1) Understand that your Classes are as much about Connection as they are about Content.
I often forgot that kids in my class were kids, aged 14–18, and had a lot of other stuff going on around them, and in their brains.
They had lots of emotions on any given day. And so did I.
I learned pretty quickly, however, that there isn’t much learning without engagement. So, develop some simple, daily habits to help you engage and connect with students, so you can get back to focusing on content:
- Smile more. And laugh!
Did you know your body doesn’t know the difference between a fake smile and a real one? Or that laughing shoots endorphins into your brain, which results in a natural high? Feel free to “get high” with your students daily (without synthetic drugs, of course) just by smiling and laughing a little more.
- Give more high-fives! At the classroom door. In the hallway. Make eye contact. Reward good work with it! It’s really hard to stay in the nasty mood you’re in when someone gives you an authentic high-five.
A recent study showed that greeting students at the door sets a positive tone, increasing engagement and reducing disruptive behavior, potentially adding “an additional hour of engagement over the course of a five-hour instructional day”.
All-Star Teacher Tip: Learn students and you’ll learn names. I realized that if I actually got to know students at the beginning of the year, I’d actually remember their names faster. Get curious about who they are as people (without forgetting about boundaries). Then, use their names all the time, with the new awareness that our names are the most beautiful-sounding words in any human language.
2) Understand that What We Become at School is just as Important as What We Achieve.
Read this book (maybe while you’re proctoring a standardized test):
Top 20 Teens: Discovering the Best-Kept Thinking, Learning & Communicating Secrets of Successful…
Amazon.com: Top 20 Teens: Discovering the Best-Kept Thinking, Learning & Communicating Secrets of Successful Teenagers…
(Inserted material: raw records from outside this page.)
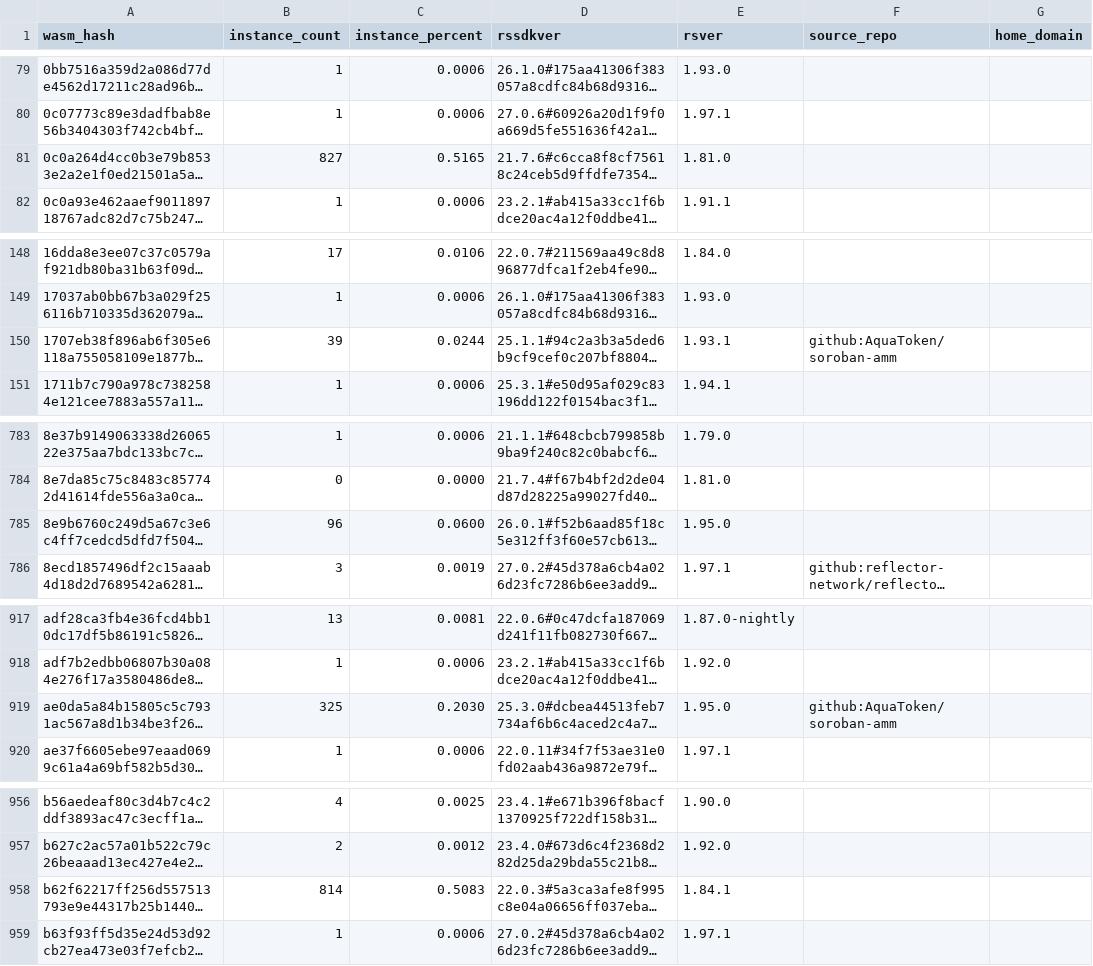
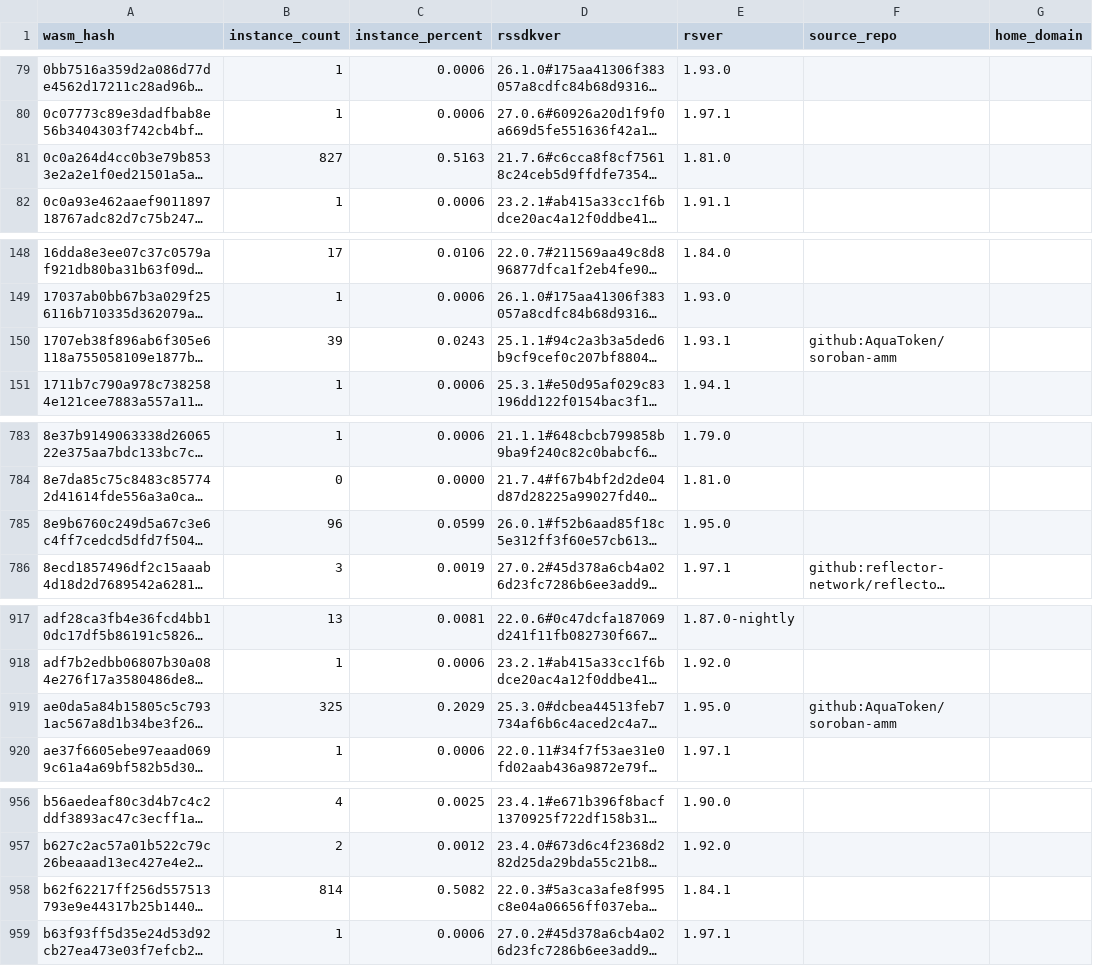
Before and after one commit to drebelsky/contract-wasms, a CSV file: analysis/find_error_name_collision_with_sdk_results.csv, drawn as a sheet; only a part is shown, gaps mark what is left out; long unchanged cells end in …; the diff covers the shown part only; the diff names each change by its address in the sheet, - before the commit and + after, or states it on an @@ line.

```diff
--- a/analysis/find_error_name_collision_with_sdk_results.csv
+++ b/analysis/find_error_name_collision_with_sdk_results.csv
-C81 (instance_percent): 0.5165
+C81 (instance_percent): 0.5163
-C150 (instance_percent): 0.0244
+C150 (instance_percent): 0.0243
-C785 (instance_percent): 0.0600
+C785 (instance_percent): 0.0599
-C919 (instance_percent): 0.2030
+C919 (instance_percent): 0.2029
-C958 (instance_percent): 0.5083
+C958 (instance_percent): 0.5082
```
Also changed, not shown: 2 edited cells elsewhere in this file, analysis/count_instances_per_wasm.csv, analysis/find_sdk_version_results.csv, 6 other files.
Then, read these other books too.
And SEE what happens — If you’re stuck in yuck, it might just be time to adjust your Frame:
All-Star Teacher Tip: Take care of yourself, physically and emotionally, so you can take better care of the less-experienced humans in your classes — Be aware this will be especially difficult at 4pm when you’re still at school with those same little humans after you got up at 4am to lesson-plan for them. Check out this program we also created at our school as a result of the above learning. This “Lessons in Personhood” post is also a good rundown of teacher-leadership reminders.
3) Practice this Improvement cycle Daily or Weekly to Avoid the Burnout cycle
All-Star Teacher Tip: If you get stuck at #6 over the next few months, don’t forget to Ask your students! One of two things will probably happen: 1) they’ll validate your feelings and offer some ways to help improve 2) they’ll let you know that they’re not seeing things the way you do and that you should keep up the good work. Both of these things might boost your enthusiasm!
4) If all else fails, Fake It until you Become It!
All-Star Teacher Tip: Understand that no textbook or education technology platform will save you — Not even fanschool.org. But it can amplify teaching and learning! School is a human-run thing that happens in a human-built building. It is a pillar of democracy. It is also a better place to go while parents are working. Teachers are not the only factor in a student’s school experience, but over time students will see what you see — Make sure your vision’s clear.
Some days you’ll just get pooped on.
It’s about how you respond the next morning that counts.
School becomes Education when we’re all aware of what it is and what it can become.